ASK OCE — May 10, 2006 — Vol. 1, Issue 8
On May 4, 1989, Magellan was carried aloft by the shuttle Atlantis from Kennedy Space Center, marking the first time that a planetary spacecraft was launched via the space shuttle.
This Atlantis took Magellan into low Earth orbit and then released it from the shuttle’s cargo bay. Magellan’s solid-fuel Inertial Upper Stage (IUS) then sent the spacecraft on a 15-month mission to Venus. After flying one and a half times around the sun, the spaceship arrived at Venus on August 10, 1990. At this point, another solid-fuel motor fired, putting the spacecraft into orbit around Venus.
Magellan’s polar orbit was very elliptical, taking it as close as 182 miles from Venus’s surface and as far away as 5,296 miles. The craft completed one orbit every 3 hours, 15 minutes.
When its orbit brought it closest to Venus, Magellan’s radar mapping equipment imaged a swath of the planet’s surface approximately 10 to 17 miles wide. After each orbit, the spacecraft radioed back a long ribbon-like strip of mapping data of the planet’s surface captured during the low-level pass. As the planet rotated under the spacecraft, Magellan collected strip after strip of radar image data, eventually covering the entire globe by the end of the planet’s 243-day annual orbital cycle.
Between September 1990 and May 1991, Magellan sent back detailed images of 84% of Venus’s surface. From May 1991 to September 1992, its radar mapped Venus on two more eight-month cycles. The end results were high-resolution maps of 98% of the planet’s surface, allowing scientists to construct three-dimensional views of the planet’s surface.
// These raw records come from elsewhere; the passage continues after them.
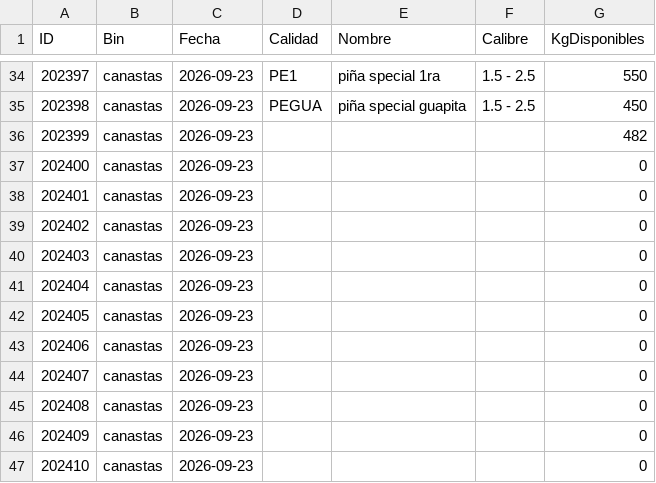
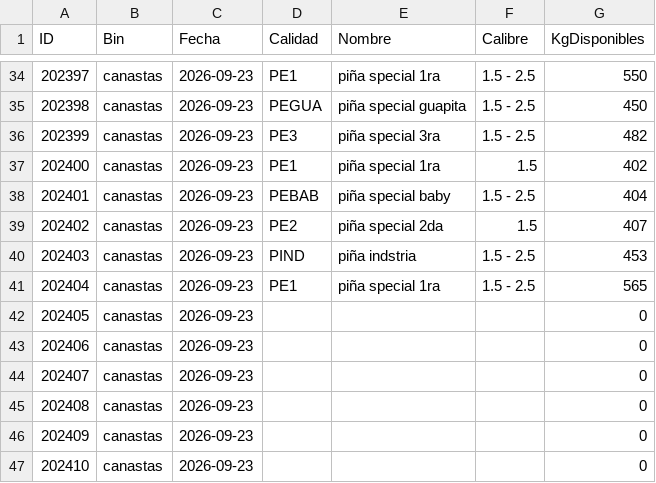
Before and after one commit to logisticaguapa-arch/inventario-fruta, a CSV file: inventario.csv, drawn as a sheet; only a part is shown, gaps mark what is left out.

```diff
--- a/inventario.csv
+++ b/inventario.csv
@@ -35,8 +35,8 @@ ID,Bin,Fecha,Calidad,Nombre,Calibre,KgDisponibles
 202398,canastas,2026-09-23,PEGUA,piña special guapita,1.5 - 2.5,450
-202399,canastas,2026-09-23,,,,482
-202400,canastas,2026-09-23,,,,0
-202401,canastas,2026-09-23,,,,0
-202402,canastas,2026-09-23,,,,0
-202403,canastas,2026-09-23,,,,0
-202404,canastas,2026-09-23,,,,0
+202399,canastas,2026-09-23,PE3,piña special 3ra,1.5 - 2.5,482
+202400,canastas,2026-09-23,PE1,piña special 1ra,1.5,402
+202401,canastas,2026-09-23,PEBAB,piña special baby,1.5 - 2.5,404
+202402,canastas,2026-09-23,PE2,piña special 2da,1.5,407
+202403,canastas,2026-09-23,PIND,piña indstria,1.5 - 2.5,453
+202404,canastas,2026-09-23,PE1,piña special 1ra,1.5 - 2.5,565
 202405,canastas,2026-09-23,,,,0
```
Also changed, not shown: horaingreso.csv, procesado.csv, 1 other file.
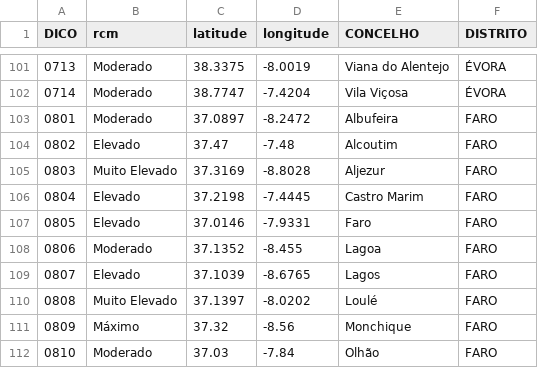
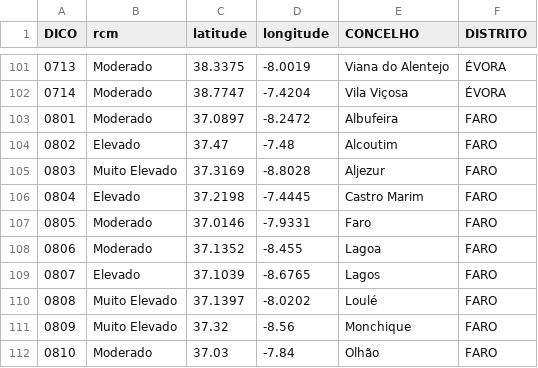
Before and after one commit to CatiaBarros/rcm-scheduler, a CSV file: rcm_d0.csv, drawn as a sheet; only a part is shown, gaps mark what is left out; the diff covers the shown part only.

```diff
--- a/rcm_d0.csv
+++ b/rcm_d0.csv
@@ -106,3 +106,3 @@ DICO,rcm,latitude,longitude,CONCELHO,DISTRITO
 0804,Elevado,37.2198,-7.4445,Castro Marim,FARO
-0805,Elevado,37.0146,-7.9331,Faro,FARO
+0805,Moderado,37.0146,-7.9331,Faro,FARO
 0806,Moderado,37.1352,-8.455,Lagoa,FARO
@@ -110,3 +110,3 @@ DICO,rcm,latitude,longitude,CONCELHO,DISTRITO
 0808,Muito Elevado,37.1397,-8.0202,Loulé,FARO
-0809,Máximo,37.32,-8.56,Monchique,FARO
+0809,Muito Elevado,37.32,-8.56,Monchique,FARO
 0810,Moderado,37.03,-7.84,Olhão,FARO
```
Also changed, not shown: 23 edited cells elsewhere in this file, 1 other file.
Scientists were also able to compile a detailed gravity map of Venus.
In May 1993, NASA flight controllers lowered the spacecraft’s orbit using an untried technique called “aerobraking.” This novel maneuver slowed down Magellan and lowered its orbit by dipping Magellan into Venus’s atmosphere once every orbit, utilizing atmospheric drag.
In April 1994, Magellan began a sixth and final orbital cycle, collecting gravity data and conducting radar and radio science experiments. It captured high-resolution gravity data for an estimated 95% of the planet’s surface.
In early October 1994, with its mission completed, Magellan’s orbit was lowered to take readings of Venus’s outer atmosphere. Although much of the craft was vaporized, some sections are believed to have hit the planet’s surface intact.
Built partially from spare parts from other missions, the Magellan spacecraft was 15.4 feet long, with 12-foot high-gain antenna. The entire craft, including its retrorocket and a full propellant tank, weighed 7,612 pounds at launch.